Task prompt: The output must match the entries below exactly, with pictures removed.
━━━━━━━━
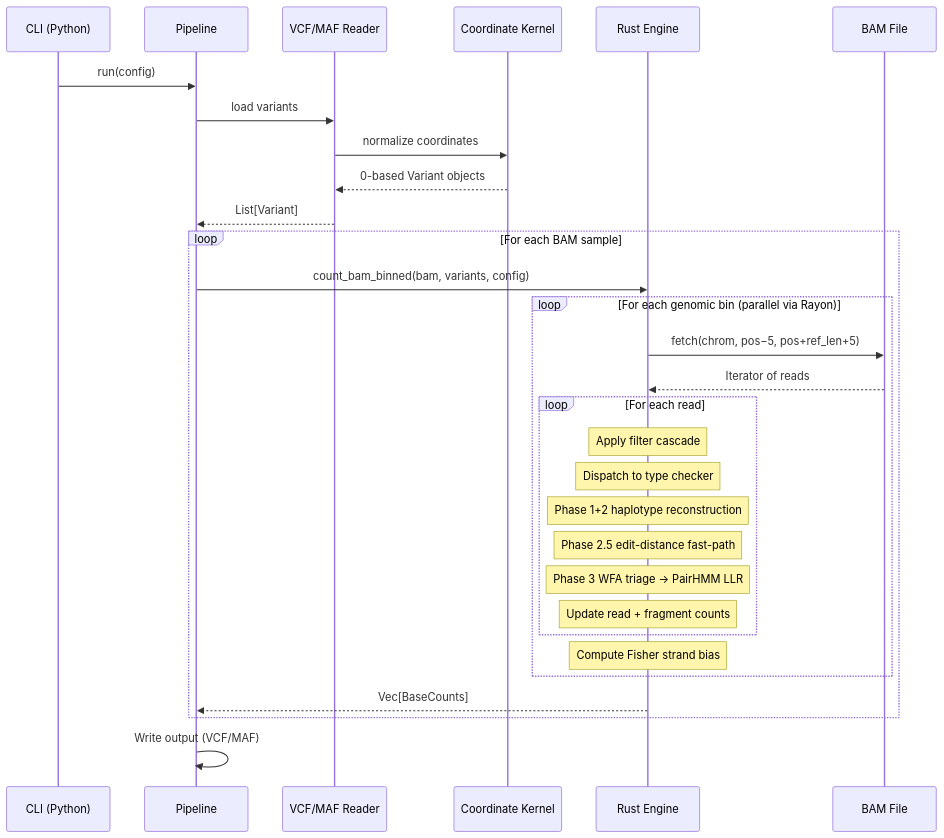
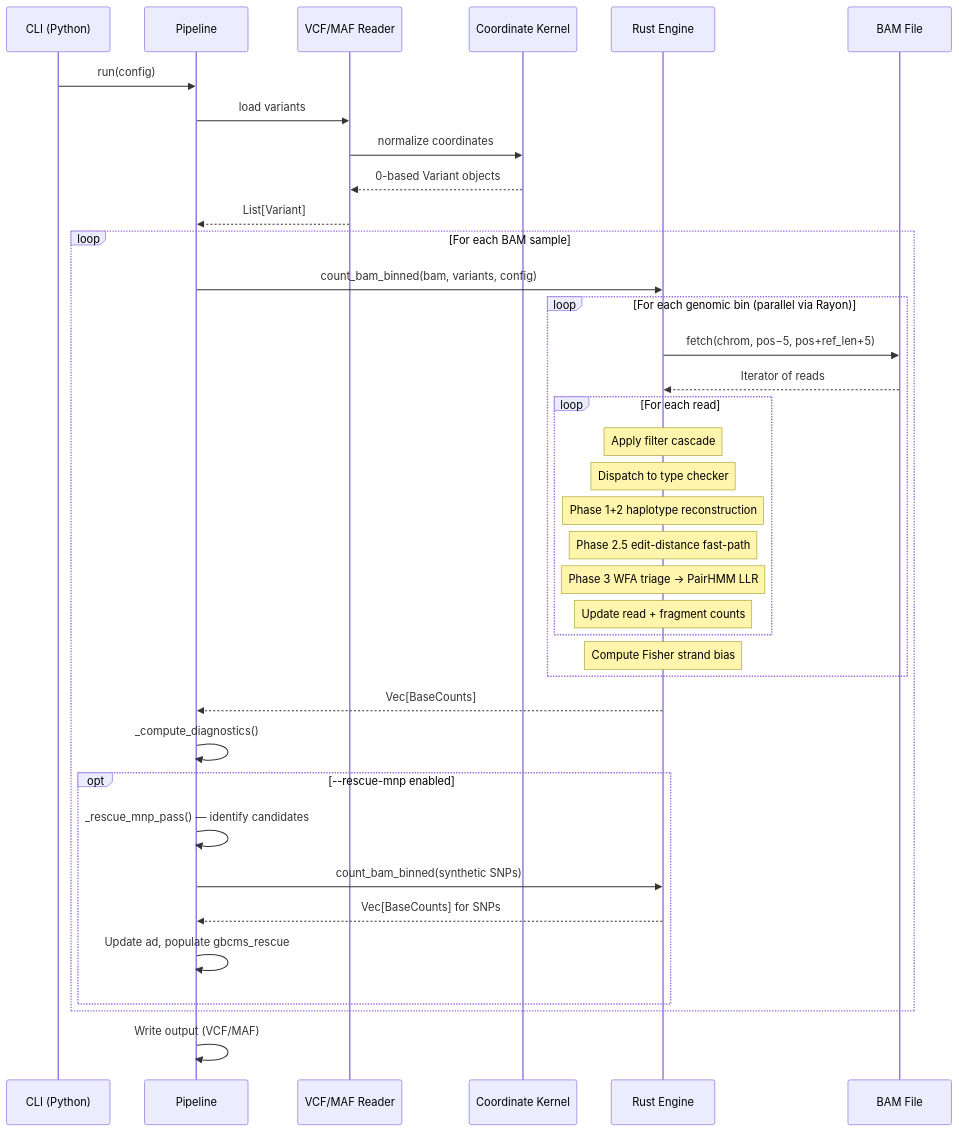
One commit to msk-access/gbcms changed the sixth of 7 diagrams in docs/reference/architecture.md. Above: the diagram before and after it, drawn with Mermaid. The commit also changed other lines of this file and 1 other file, not shown here.

First line of the commit message:
docs: comprehensive MNP rescue documentation in architecture + developer guide

````diff
--- a/docs/reference/architecture.md
+++ b/docs/reference/architecture.md
@@ -271,35 +278,42 @@
 ```mermaid
 sequenceDiagram
     participant CLI as CLI (Python)
     participant Pipeline as Pipeline
     participant Reader as VCF/MAF Reader
     participant Kernel as Coordinate Kernel
     participant Rust as Rust Engine
     participant BAM as BAM File
 
     CLI->>Pipeline: run(config)
     Pipeline->>Reader: load variants
     Reader->>Kernel: normalize coordinates
     Kernel-->>Reader: 0-based Variant objects
     Reader-->>Pipeline: List[Variant]
 
     loop For each BAM sample
         Pipeline->>Rust: count_bam_binned(bam, variants, config)
         loop For each genomic bin (parallel via Rayon)
             Rust->>BAM: fetch(chrom, pos−5, pos+ref_len+5)
             BAM-->>Rust: Iterator of reads
             loop For each read
                 Note over Rust: Apply filter cascade
                 Note over Rust: Dispatch to type checker
                 Note over Rust: Phase 1+2 haplotype reconstruction
                 Note over Rust: Phase 2.5 edit-distance fast-path
                 Note over Rust: Phase 3 WFA triage → PairHMM LLR
                 Note over Rust: Update read + fragment counts
             end
             Note over Rust: Compute Fisher strand bias
         end
         Rust-->>Pipeline: Vec[BaseCounts]
+        Pipeline->>Pipeline: _compute_diagnostics()
+        opt --rescue-mnp enabled
+            Pipeline->>Pipeline: _rescue_mnp_pass() — identify candidates
+            Pipeline->>Rust: count_bam_binned(synthetic SNPs)
+            Rust-->>Pipeline: Vec[BaseCounts] for SNPs
+            Pipeline->>Pipeline: Update ad, populate gbcms_rescue
+        end
     end
 
     Pipeline->>Pipeline: Write output (VCF/MAF)
 ```
````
━━━━━━━━
Solution to the exercise:
One commit to msk-access/gbcms changed the sixth of 7 diagrams in docs/reference/architecture.md. Above: the diagram before and after it, drawn with Mermaid. The commit also changed other lines of this file and 1 other file, not shown here.

First line of the commit message:
docs: comprehensive MNP rescue documentation in architecture + developer guide

````diff
--- a/docs/reference/architecture.md
+++ b/docs/reference/architecture.md
@@ -271,35 +278,42 @@
 ```mermaid
 sequenceDiagram
     participant CLI as CLI (Python)
     participant Pipeline as Pipeline
     participant Reader as VCF/MAF Reader
     participant Kernel as Coordinate Kernel
     participant Rust as Rust Engine
     participant BAM as BAM File
 
     CLI->>Pipeline: run(config)
     Pipeline->>Reader: load variants
     Reader->>Kernel: normalize coordinates
     Kernel-->>Reader: 0-based Variant objects
     Reader-->>Pipeline: List[Variant]
 
     loop For each BAM sample
         Pipeline->>Rust: count_bam_binned(bam, variants, config)
         loop For each genomic bin (parallel via Rayon)
             Rust->>BAM: fetch(chrom, pos−5, pos+ref_len+5)
             BAM-->>Rust: Iterator of reads
             loop For each read
                 Note over Rust: Apply filter cascade
                 Note over Rust: Dispatch to type checker
                 Note over Rust: Phase 1+2 haplotype reconstruction
                 Note over Rust: Phase 2.5 edit-distance fast-path
                 Note over Rust: Phase 3 WFA triage → PairHMM LLR
                 Note over Rust: Update read + fragment counts
             end
             Note over Rust: Compute Fisher strand bias
         end
         Rust-->>Pipeline: Vec[BaseCounts]
+        Pipeline->>Pipeline: _compute_diagnostics()
+        opt --rescue-mnp enabled
+            Pipeline->>Pipeline: _rescue_mnp_pass() — identify candidates
+            Pipeline->>Rust: count_bam_binned(synthetic SNPs)
+            Rust-->>Pipeline: Vec[BaseCounts] for SNPs
+            Pipeline->>Pipeline: Update ad, populate gbcms_rescue
+        end
     end
 
     Pipeline->>Pipeline: Write output (VCF/MAF)
 ```
````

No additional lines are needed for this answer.